According to Massachusetts Eye and Ear researchers, the brains of those, who are born blind make new connections in the absence of visual information, resulting in enhanced, compensatory abilities such as a heightened sense of hearing, smell and touch, as well as cognitive functions.
The findings, published online today in PLOS One, with early blindness, the structural and functional connectivity changes, including evidence of enhanced connections, sending information back and forth between areas of the brain that they did not observe in the normally sighted group.

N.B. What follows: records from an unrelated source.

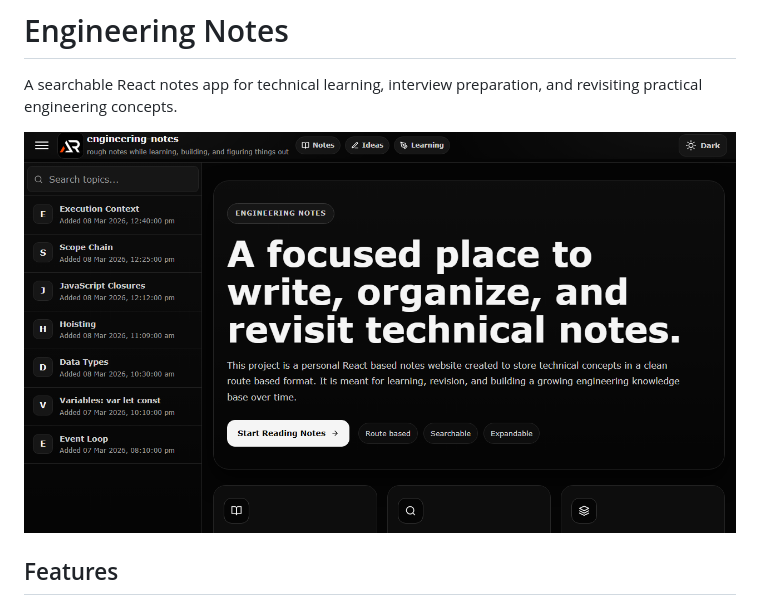
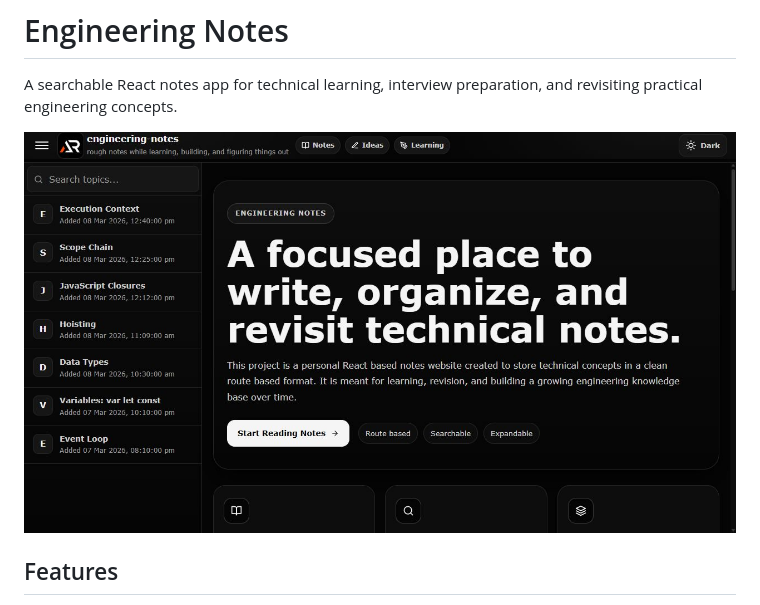
Before and after one commit to a2rp/engineering-notes, a Markdown page: README.md, the part around the change. Drawn GitHub-style; pictures changed too: screenshot.jpg (added).

Commit message:
Make engineering notes monochrome and add screenshot

```diff
--- a/README.md
+++ b/README.md
@@ -2,7 +2,7 @@
 
 A searchable React notes app for technical learning, interview preparation, and revisiting practical engineering concepts.
 
-![Engineering Notes screenshot](screenshot.png)
+![Engineering Notes screenshot](./screenshot.jpg)
 
 ## Features
 
```
Also changed, not shown: 1 other file.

“Our results demonstrate that the structural and functional neuroplastic brain changes occur as a result of early ocular blindness and may be more widespread than initially thought,” said lead author Corinna M. Bauer from Harvard Medical School in the US.
“We observed significant changes not only in the occipital cortex, where vision is processed, but also in the areas implicated in memory, language processing and sensory motor functions,” Bauer added.
These connections appear to be unique in those with profound blindness suggesting that the brain “rewires” itself in the absence of visual information to boost other senses.
This is possible through the process of neuroplasticity, or the ability of our brains to naturally adapt to our experiences.
The team used MRI multimodal brain imaging techniques (specifically, diffusion-based and resting state imaging) to reveal these changes in a group of 12 participants with early blindness — those born with or who have acquired profound blindness prior to the age of three.
They then compared the scans to a group of 16 normally sighted participants —all the participants were of the same age range.
The researchers explained that understanding of brain rewiring connections will lead to more effective rehabilitation efforts that will enable blind individuals to better compensate for the absence of visual information.